(Items listed in a dataset)
☆ ☆ ☆ ☆ ☆ ☆ ☆

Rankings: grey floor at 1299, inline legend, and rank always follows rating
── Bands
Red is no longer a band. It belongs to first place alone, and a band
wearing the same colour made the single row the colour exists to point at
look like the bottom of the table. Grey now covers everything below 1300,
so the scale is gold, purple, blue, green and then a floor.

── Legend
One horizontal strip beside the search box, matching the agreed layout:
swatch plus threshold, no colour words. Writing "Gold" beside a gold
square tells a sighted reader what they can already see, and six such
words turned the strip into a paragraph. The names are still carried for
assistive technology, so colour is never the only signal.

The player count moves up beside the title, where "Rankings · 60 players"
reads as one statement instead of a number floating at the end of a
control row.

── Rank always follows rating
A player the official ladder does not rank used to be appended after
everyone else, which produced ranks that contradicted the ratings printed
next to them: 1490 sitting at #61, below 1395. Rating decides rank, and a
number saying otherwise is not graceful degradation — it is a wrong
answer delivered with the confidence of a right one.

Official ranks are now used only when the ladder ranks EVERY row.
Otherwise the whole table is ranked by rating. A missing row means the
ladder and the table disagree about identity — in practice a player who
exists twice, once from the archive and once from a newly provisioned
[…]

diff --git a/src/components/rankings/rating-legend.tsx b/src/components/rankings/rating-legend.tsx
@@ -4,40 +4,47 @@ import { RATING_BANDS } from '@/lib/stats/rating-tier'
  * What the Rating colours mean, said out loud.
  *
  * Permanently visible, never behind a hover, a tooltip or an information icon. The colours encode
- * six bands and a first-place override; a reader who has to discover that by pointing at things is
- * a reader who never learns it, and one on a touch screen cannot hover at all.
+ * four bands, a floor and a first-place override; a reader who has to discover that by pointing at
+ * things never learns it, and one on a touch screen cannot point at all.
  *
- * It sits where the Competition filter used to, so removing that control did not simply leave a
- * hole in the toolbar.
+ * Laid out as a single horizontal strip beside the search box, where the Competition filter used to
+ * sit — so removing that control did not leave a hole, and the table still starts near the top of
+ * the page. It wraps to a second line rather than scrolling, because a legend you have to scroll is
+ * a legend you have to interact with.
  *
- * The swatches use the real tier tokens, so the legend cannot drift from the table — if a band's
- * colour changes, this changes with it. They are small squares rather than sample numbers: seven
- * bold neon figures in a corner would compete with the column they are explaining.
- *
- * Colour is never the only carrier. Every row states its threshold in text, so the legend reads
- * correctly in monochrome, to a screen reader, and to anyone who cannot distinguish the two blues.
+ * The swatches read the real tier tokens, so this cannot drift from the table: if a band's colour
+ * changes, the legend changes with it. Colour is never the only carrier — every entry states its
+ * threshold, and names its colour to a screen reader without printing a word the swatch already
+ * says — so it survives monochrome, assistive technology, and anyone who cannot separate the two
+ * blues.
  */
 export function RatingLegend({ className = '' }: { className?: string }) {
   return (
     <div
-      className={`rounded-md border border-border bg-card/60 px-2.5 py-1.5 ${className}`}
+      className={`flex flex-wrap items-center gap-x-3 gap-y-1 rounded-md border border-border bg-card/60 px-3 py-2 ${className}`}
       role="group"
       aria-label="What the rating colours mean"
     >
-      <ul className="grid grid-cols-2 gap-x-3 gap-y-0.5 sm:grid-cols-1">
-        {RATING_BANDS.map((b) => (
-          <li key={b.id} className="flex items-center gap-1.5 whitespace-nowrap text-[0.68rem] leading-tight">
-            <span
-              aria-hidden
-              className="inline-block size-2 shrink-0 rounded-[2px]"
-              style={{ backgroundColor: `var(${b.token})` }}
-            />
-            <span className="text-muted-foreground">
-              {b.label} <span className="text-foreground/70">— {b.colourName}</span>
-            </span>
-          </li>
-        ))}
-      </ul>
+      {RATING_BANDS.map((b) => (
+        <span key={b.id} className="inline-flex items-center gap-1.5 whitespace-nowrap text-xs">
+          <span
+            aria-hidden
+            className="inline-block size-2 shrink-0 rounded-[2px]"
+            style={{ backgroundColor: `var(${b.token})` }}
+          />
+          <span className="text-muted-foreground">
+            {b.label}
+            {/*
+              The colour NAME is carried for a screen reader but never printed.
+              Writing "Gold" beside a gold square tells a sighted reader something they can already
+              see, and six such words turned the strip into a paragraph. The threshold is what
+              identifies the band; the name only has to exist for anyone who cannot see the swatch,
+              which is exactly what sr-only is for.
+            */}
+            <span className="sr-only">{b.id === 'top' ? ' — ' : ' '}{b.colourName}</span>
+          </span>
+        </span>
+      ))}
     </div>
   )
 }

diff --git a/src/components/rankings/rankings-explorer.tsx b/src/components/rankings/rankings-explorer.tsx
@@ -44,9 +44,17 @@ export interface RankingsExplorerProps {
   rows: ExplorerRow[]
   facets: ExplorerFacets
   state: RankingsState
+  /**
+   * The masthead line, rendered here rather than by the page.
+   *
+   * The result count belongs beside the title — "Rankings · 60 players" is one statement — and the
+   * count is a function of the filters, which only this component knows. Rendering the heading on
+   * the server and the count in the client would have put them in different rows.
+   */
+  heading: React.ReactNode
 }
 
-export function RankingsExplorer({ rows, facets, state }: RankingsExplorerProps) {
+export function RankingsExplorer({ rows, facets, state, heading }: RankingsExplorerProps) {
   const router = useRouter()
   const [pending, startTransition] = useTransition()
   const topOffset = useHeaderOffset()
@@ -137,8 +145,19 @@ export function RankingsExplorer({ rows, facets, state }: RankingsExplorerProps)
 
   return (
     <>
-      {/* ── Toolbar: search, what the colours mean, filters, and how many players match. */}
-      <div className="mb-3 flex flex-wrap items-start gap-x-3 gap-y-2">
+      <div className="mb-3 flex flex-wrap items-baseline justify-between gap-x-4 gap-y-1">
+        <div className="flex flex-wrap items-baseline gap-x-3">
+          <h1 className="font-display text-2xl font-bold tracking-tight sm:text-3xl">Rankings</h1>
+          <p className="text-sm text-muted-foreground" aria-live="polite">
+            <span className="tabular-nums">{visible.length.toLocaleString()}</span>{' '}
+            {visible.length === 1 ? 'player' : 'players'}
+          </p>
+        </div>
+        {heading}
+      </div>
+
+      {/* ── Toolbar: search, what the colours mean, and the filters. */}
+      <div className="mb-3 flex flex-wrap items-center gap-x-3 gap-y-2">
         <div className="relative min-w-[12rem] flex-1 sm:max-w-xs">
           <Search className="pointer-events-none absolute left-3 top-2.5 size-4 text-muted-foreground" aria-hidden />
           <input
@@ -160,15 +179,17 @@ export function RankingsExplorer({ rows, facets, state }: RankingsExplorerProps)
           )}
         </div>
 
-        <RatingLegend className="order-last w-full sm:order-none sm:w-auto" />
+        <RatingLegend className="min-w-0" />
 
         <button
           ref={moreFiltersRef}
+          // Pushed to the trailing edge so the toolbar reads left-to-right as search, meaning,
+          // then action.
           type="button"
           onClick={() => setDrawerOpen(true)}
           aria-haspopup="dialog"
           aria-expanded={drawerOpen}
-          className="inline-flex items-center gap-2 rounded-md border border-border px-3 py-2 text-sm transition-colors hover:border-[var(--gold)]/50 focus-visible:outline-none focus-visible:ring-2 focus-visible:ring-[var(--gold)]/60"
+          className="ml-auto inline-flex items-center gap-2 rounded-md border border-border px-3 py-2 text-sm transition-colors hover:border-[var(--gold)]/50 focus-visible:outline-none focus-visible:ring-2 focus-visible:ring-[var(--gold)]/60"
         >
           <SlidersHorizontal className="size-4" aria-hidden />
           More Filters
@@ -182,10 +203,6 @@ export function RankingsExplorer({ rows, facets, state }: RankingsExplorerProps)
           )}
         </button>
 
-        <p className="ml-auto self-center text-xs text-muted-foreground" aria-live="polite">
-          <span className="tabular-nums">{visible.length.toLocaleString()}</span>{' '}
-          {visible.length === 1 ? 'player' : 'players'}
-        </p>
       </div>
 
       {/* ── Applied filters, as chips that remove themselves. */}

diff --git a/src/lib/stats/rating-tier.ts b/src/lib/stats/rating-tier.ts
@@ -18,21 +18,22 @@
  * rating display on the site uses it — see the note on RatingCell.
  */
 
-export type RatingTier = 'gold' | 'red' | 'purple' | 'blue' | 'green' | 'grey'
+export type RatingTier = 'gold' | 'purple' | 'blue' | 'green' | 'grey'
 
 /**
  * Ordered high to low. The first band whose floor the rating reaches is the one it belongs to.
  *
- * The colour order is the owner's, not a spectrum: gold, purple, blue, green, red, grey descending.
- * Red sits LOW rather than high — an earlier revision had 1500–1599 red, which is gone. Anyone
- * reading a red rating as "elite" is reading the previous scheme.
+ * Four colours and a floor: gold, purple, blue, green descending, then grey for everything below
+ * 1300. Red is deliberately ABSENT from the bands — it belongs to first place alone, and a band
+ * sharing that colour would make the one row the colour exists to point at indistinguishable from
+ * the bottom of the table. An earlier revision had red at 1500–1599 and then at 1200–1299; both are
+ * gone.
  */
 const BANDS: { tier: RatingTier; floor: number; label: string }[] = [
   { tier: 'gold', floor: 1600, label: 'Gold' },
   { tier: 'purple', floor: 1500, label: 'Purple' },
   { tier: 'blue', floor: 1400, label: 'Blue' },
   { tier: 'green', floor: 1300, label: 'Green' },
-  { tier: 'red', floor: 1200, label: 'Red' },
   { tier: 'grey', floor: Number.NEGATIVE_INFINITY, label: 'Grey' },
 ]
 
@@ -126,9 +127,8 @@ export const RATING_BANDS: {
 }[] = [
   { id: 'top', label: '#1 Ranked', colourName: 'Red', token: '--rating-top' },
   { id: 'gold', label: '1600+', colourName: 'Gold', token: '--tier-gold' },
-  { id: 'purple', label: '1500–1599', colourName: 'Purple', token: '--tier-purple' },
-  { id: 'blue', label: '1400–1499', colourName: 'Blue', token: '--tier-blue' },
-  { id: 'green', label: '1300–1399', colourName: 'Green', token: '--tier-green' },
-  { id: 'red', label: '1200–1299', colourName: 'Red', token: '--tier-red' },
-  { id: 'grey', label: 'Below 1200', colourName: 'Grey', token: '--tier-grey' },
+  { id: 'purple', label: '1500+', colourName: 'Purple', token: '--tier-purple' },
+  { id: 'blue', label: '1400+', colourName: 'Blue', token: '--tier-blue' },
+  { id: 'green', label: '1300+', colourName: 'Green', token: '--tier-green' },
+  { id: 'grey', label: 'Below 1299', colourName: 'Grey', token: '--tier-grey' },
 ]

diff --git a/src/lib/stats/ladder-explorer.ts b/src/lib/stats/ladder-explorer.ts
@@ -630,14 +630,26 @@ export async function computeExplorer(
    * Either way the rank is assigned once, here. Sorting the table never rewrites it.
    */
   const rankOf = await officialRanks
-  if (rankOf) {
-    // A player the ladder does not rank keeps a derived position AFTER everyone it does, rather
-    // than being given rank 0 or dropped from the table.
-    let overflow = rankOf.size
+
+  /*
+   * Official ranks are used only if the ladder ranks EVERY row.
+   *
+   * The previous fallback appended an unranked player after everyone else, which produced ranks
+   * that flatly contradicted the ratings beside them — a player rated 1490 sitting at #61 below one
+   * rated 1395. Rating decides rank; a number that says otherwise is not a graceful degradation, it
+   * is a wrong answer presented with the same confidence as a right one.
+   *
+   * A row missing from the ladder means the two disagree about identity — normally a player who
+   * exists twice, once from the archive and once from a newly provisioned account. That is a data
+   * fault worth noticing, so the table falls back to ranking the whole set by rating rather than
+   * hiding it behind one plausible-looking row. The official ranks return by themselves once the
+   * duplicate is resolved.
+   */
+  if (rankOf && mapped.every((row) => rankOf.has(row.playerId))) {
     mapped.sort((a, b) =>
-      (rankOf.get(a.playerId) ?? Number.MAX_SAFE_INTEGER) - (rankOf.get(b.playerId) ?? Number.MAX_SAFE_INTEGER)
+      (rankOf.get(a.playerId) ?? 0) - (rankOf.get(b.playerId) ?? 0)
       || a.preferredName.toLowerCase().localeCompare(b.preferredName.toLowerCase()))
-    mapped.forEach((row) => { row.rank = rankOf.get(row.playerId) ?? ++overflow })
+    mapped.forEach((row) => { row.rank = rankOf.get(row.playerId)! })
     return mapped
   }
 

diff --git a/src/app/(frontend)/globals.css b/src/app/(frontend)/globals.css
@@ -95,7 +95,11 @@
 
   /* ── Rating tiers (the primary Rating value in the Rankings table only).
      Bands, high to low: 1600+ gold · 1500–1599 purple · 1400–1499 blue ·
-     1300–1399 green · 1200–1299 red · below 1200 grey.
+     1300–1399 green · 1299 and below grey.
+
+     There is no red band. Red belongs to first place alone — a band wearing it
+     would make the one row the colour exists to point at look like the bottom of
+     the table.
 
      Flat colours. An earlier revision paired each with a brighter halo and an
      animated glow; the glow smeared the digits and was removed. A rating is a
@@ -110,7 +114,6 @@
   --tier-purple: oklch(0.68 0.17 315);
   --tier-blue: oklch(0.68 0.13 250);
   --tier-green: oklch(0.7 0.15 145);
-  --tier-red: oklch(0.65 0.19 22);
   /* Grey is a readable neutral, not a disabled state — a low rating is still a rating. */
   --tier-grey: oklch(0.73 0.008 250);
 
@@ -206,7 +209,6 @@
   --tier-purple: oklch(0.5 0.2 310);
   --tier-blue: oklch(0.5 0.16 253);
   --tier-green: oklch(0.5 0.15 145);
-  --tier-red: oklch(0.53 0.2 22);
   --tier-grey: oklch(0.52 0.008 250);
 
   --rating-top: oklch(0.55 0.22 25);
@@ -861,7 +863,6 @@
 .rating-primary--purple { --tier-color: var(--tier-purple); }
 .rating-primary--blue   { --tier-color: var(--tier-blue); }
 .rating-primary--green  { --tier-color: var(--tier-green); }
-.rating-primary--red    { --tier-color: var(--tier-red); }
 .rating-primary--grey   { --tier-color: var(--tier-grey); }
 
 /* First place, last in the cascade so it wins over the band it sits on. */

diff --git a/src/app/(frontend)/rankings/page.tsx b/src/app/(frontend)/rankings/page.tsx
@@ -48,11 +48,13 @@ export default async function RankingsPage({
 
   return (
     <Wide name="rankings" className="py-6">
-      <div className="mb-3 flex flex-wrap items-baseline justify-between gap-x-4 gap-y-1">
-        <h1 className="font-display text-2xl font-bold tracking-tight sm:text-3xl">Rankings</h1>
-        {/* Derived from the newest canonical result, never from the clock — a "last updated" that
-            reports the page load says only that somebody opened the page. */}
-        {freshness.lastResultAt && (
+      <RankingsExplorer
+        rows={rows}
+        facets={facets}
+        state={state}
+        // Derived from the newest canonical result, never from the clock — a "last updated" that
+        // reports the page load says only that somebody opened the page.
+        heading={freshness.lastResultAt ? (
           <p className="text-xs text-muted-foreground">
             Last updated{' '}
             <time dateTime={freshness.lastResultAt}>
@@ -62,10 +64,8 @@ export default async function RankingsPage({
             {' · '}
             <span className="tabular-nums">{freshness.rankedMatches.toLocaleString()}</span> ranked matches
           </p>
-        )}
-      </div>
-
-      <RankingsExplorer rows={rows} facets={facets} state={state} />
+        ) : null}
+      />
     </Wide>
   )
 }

☆ ☆ ☆ ☆ ☆ ☆ ☆

* Problem requirements *
Scan the records for lines that hold "left", and reproduce each one you find.

* Solution for this exercise *
           <Search className="pointer-events-none absolute left-3 top-2.5 size-4 text-muted-foreground" aria-hidden />
+          // Pushed to the trailing edge so the toolbar reads left-to-right as search, meaning,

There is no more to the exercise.